Here are a couple samples from the Chirac book:
Definition of "chef" : "Un chef, c'est pour cheffer!"
"Je prefere etre assis chez moi que debout chez les autres."
And from Raffarinades:
"Le chef d'enterprise sait dire le non, le politique prefere le oui."
"Je suis un produit regional."
"La prochaine planete ne sera pas notre heritage, mais notre creation."
"La France est gouvernee par trois ou quatre arrondisements de Paris."
column in the middle of Place Vendome has such an interesting and complicated history that
I must give you this snippet from the Michelin
"During the Revolution, the royal statue [of Louis XIV] was destroyed and in 1810, Napoleon erected the Austerlitz column at its centre. The column's stone core, 44m/132ft high, is encased in a bronze spiral cast from 1 250 canon [?] captured at the Battle of Austerlitz (1805), and decorated with military scenes in imitation of Trajan's column in Rome.
"The original statue mounted on the column was of Napoleon as Caesar; in 1814 it was replaced by one of Henri IV, removed for the 100 days (1815) when Napoleon attempted to regain power. Louis XVIII then had a colossal fleur-de-lis hoisted there; Louis-Phillippe re-established Napoleon, this time in military uniform, and Napoleon III substituted a replica of the original. The Commune tore down the column in 1871 -- an incident for which the painter Gustave Courbet was blamed and exiled."
So, now we see Napoleon as Caesar at the top of the column, left.
Did you know that Chopin died in a house on the Place Vendome?

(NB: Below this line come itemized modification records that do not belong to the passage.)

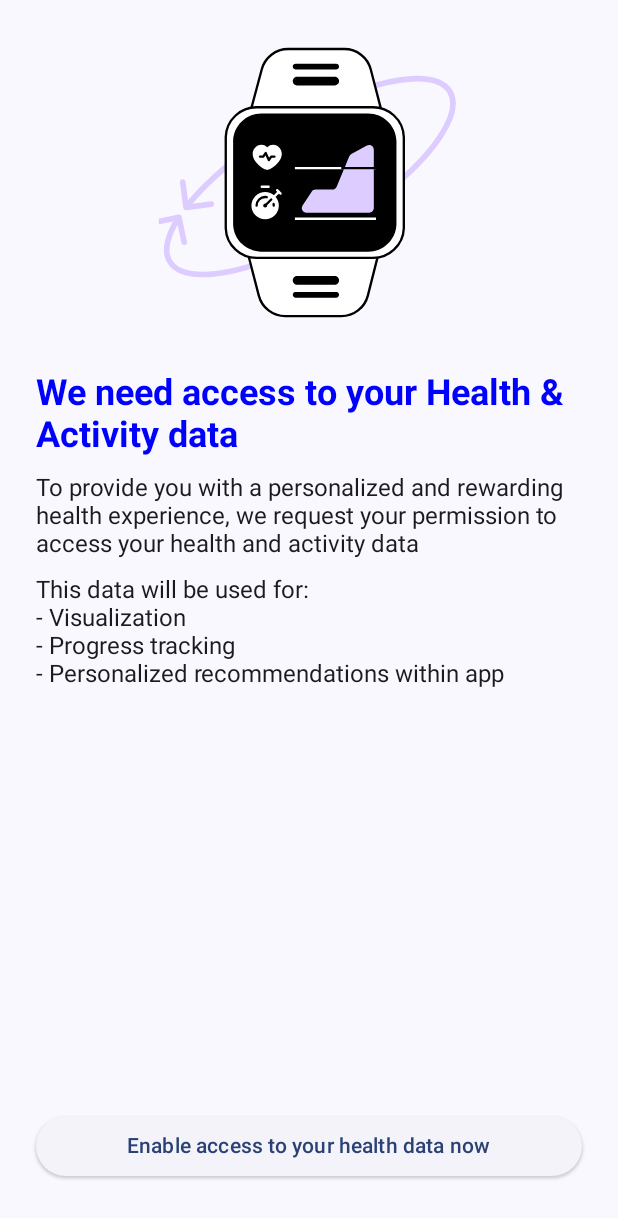
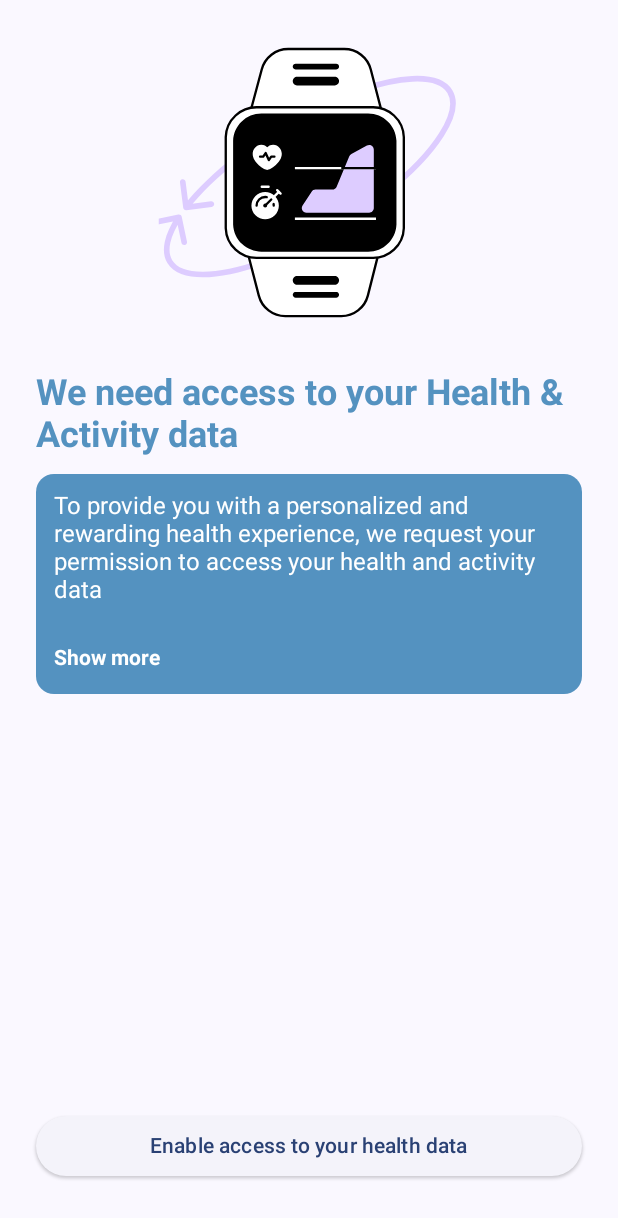
Before and after one commit to dgozhenko/HealthDataDemo, an Android app built with Jetpack Compose: the screen it shows after launch (MainActivity), on a phone screen of 412 x 824 dp. Shown: the top 1218 px of the screen. Run offline under Robolectric (Android 15) with nearby library versions, the phone set to English and light mode, and no system bars; our stand-ins replace Dagger/Hilt's generated code; libraries missing offline, so code that uses them is left out: androidx.health.connect; 1 statement that could not run was skipped.

Commit message:
Update welcome screen

```diff
--- a/app/src/main/java/com/dhozhenkohealthdatademo/presentation/welcome/WelcomeScreen.kt
+++ b/app/src/main/java/com/dhozhenkohealthdatademo/presentation/welcome/WelcomeScreen.kt
@@ -1,6 +1,7 @@
 package com.dhozhenkohealthdatademo.presentation.welcome
 
 import android.content.Intent
+import androidx.compose.animation.AnimatedVisibility
 import androidx.compose.foundation.Image
 import androidx.compose.foundation.layout.Arrangement
 import androidx.compose.foundation.layout.Column
@@ -9,11 +10,18 @@ import androidx.compose.foundation.layout.fillMaxSize
 import androidx.compose.foundation.layout.fillMaxWidth
 import androidx.compose.foundation.layout.height
 import androidx.compose.foundation.layout.padding
+import androidx.compose.material3.Card
+import androidx.compose.material3.CardDefaults
 import androidx.compose.material3.ElevatedButton
 import androidx.compose.material3.Scaffold
 import androidx.compose.material3.Text
+import androidx.compose.material3.TextButton
 import androidx.compose.runtime.Composable
+import androidx.compose.runtime.getValue
+import androidx.compose.runtime.mutableStateOf
+import androidx.compose.runtime.remember
 import androidx.compose.runtime.rememberCoroutineScope
+import androidx.compose.runtime.setValue
 import androidx.compose.ui.Alignment
 import androidx.compose.ui.Modifier
 import androidx.compose.ui.graphics.Color
@@ -36,6 +44,7 @@ import com.dhozhenkohealthdatademo.HEALTH_CONNECT_SETTINGS_ACTION
 import com.dhozhenkohealthdatademo.R
 import com.dhozhenkohealthdatademo.data.manager.HealthConnectManager
 import com.dhozhenkohealthdatademo.domain.navigation.NavigationRoute
+import com.dhozhenkohealthdatademo.ui.theme.MainColor
 import com.dhozhenkohealthdatademo.util.OnLifecycleEvent
 import kotlinx.coroutines.launch
 
@@ -46,6 +55,9 @@ fun WelcomeScreen(
 
     val activity = LocalContext.current
     val scope = rememberCoroutineScope()
+    var isShowMoreVisible by remember {
+        mutableStateOf(false)
+    }
 
     OnLifecycleEvent { _, event ->
         when (event) {
@@ -69,7 +81,7 @@ fun WelcomeScreen(
 
     Scaffold(modifier = Modifier.fillMaxSize()) { scaffoldPadding ->
         Column(
-            verticalArrangement = Arrangement.Top,
+            verticalArrangement = Arrangement.Center,
             horizontalAlignment = Alignment.CenterHorizontally,
             modifier = Modifier
                 .fillMaxSize()
@@ -84,20 +96,35 @@ fun WelcomeScreen(
             Spacer(modifier = Modifier.height(24.dp))
             Text(
                 text = stringResource(R.string.welcome_title), style = TextStyle(
-                    fontSize = 24.sp, fontWeight = FontWeight.Bold, color = Color.Blue
+                    fontSize = 24.sp, fontWeight = FontWeight.Bold, color = MainColor
                 )
             )
             Spacer(modifier = Modifier.height(12.dp))
-            Text(
-                text = stringResource(R.string.welcome_detail), style = TextStyle(fontSize = 16.sp)
-            )
-            Spacer(modifier = Modifier.height(12.dp))
-            Text(
-                text = stringResource(R.string.welcome_features_list),
-                style = TextStyle(fontSize = 16.sp),
-                modifier = Modifier.fillMaxWidth()
-            )
+            Card(
+                colors = CardDefaults.cardColors(
+                    containerColor = MainColor
+                ), modifier = Modifier
 
+            ) {
+                Text(
+                    text = stringResource(R.string.welcome_detail),
+                    style = TextStyle(fontSize = 16.sp, color = Color.White),
+                    modifier = Modifier.padding(12.dp)
+                )
+                TextButton(onClick = { isShowMoreVisible = !isShowMoreVisible }) {
+                    Text(text = if (isShowMoreVisible) "Show less" else "Show more", style = TextStyle(fontWeight = FontWeight.Bold, color = Color.White))
+                }
+
+                AnimatedVisibility(visible = isShowMoreVisible) {
+                    Column {
+                        Text(
+                            text = stringResource(R.string.welcome_features_list),
+                            style = TextStyle(fontSize = 16.sp, color = Color.White),
+                            modifier = Modifier.fillMaxWidth().padding(12.dp)
+                        )
+                    }
+                }
+            }
             Spacer(modifier = Modifier.weight(1f))
 
             Spacer(modifier = Modifier.height(12.dp))
@@ -107,7 +134,7 @@ fun WelcomeScreen(
                 settingsIntent.action = HEALTH_CONNECT_SETTINGS_ACTION
                 activity.startActivity(settingsIntent)
             }, modifier = Modifier.fillMaxWidth()) {
-                Text(text = "Enable access to your health data now")
+                Text(text = "Enable access to your health data")
             }
             Spacer(modifier = Modifier.height(36.dp))
         }
```
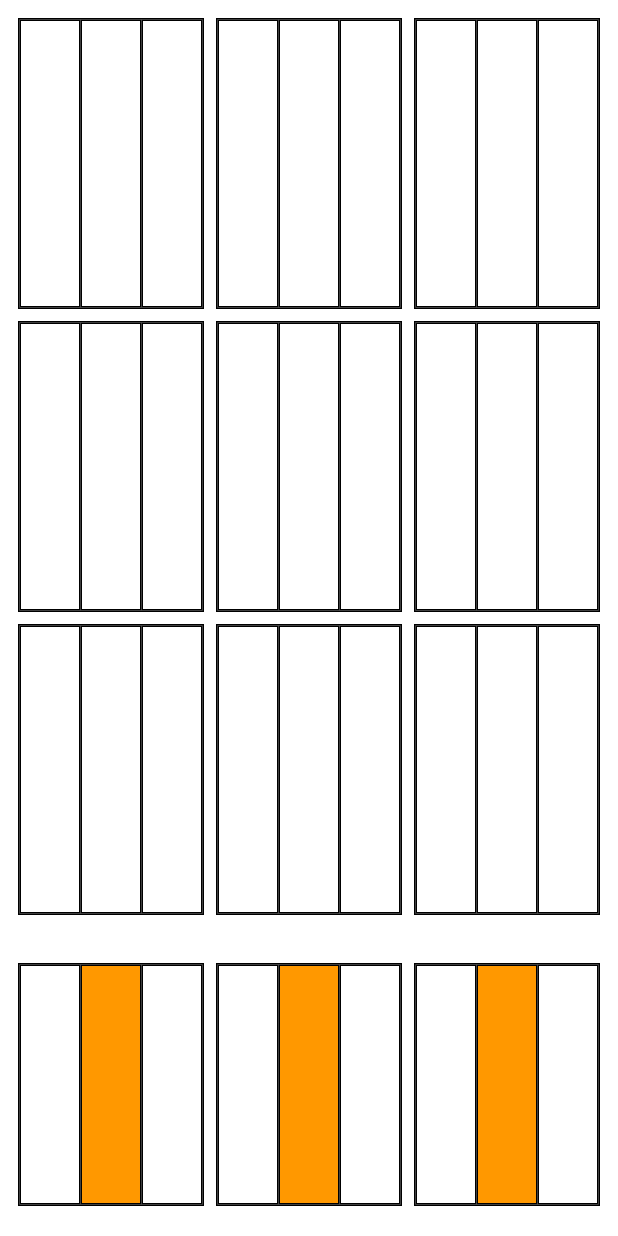
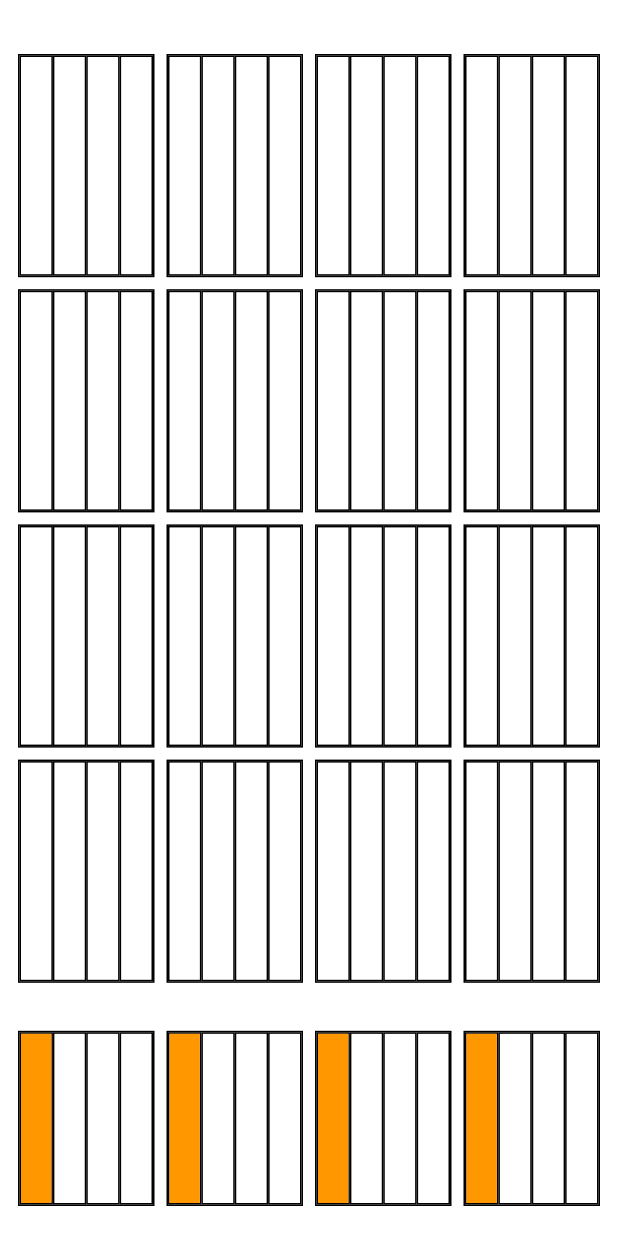
Before and after one commit to Kenneth5259/KolorKlash, a Flutter app: the screen it shows after launch, on a phone screen of 412 x 824 dp. Run offline on Flutter 3.47's test engine with Material 2 defaults, Android fonts, the phone set to English and light mode, and no system bars.

Commit message:
Resolved issue where last tile in deck would carry over into the next round

```diff
--- a/lib/screens/game_board.dart
+++ b/lib/screens/game_board.dart
@@ -3,7 +3,7 @@ import 'package:kolor_klash/widgets/tile_container.dart';
 import 'package:kolor_klash/widgets/tile_deck.dart';
 
 class GameBoard extends StatefulWidget {
-  final gridSize = 3;
+  final gridSize = 4;
   const GameBoard({super.key});
 
   @override
@@ -14,7 +14,7 @@ class _GameBoardState extends State<GameBoard> {
   @override
   Widget build(BuildContext context) {
     return Padding(
-      padding: EdgeInsets.all(8.0),
+      padding: const EdgeInsets.fromLTRB(8, 32, 8, 8),
       child: Column(
         children: [
           ...generateRows(widget.gridSize),
--- a/lib/widgets/game_tile.dart
+++ b/lib/widgets/game_tile.dart
@@ -85,5 +85,6 @@ class _GameTileState extends State<GameTile> {
 
   void onDragComplete() {
     widget.onDragAccept(widget.key);
+    color = null;
   }
 }
```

|Near the Place Vendome, I found a lovely little fabric shop with a big display of these cartoons in the window. They are from a book called Fashion People: caricatures indescretes by Gladys Perint Palmer.